Entries supplied —
BEGIN
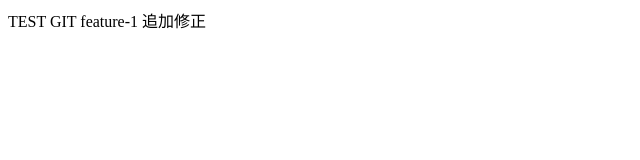
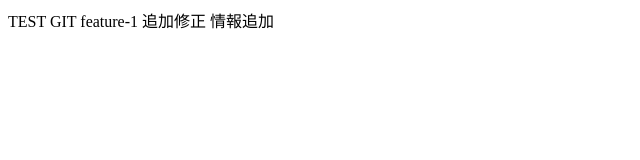
Before and after one commit to kazumasa-t/comit_test, a plain HTML site: page index.html in a window 1280 px wide. Shown: the whole page, without its empty margins (0-640 px from the left). Drawn offline with Linux system fonts and the light colour scheme.

Commit message:
コミット8/23

```diff
--- a/index.html
+++ b/index.html
@@ -6,5 +6,6 @@
 	</head>
 	<body>
 		TEST GIT feature-1 追加修正
+		情報追加
 	</body>
 </html>
```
END
What is expected — Give the listing again exactly, excluding pictures.

Your response —
Before and after one commit to kazumasa-t/comit_test, a plain HTML site: page index.html in a window 1280 px wide. Shown: the whole page, without its empty margins (0-640 px from the left). Drawn offline with Linux system fonts and the light colour scheme.

Commit message:
コミット8/23

```diff
--- a/index.html
+++ b/index.html
@@ -6,5 +6,6 @@
 	</head>
 	<body>
 		TEST GIT feature-1 追加修正
+		情報追加
 	</body>
 </html>
```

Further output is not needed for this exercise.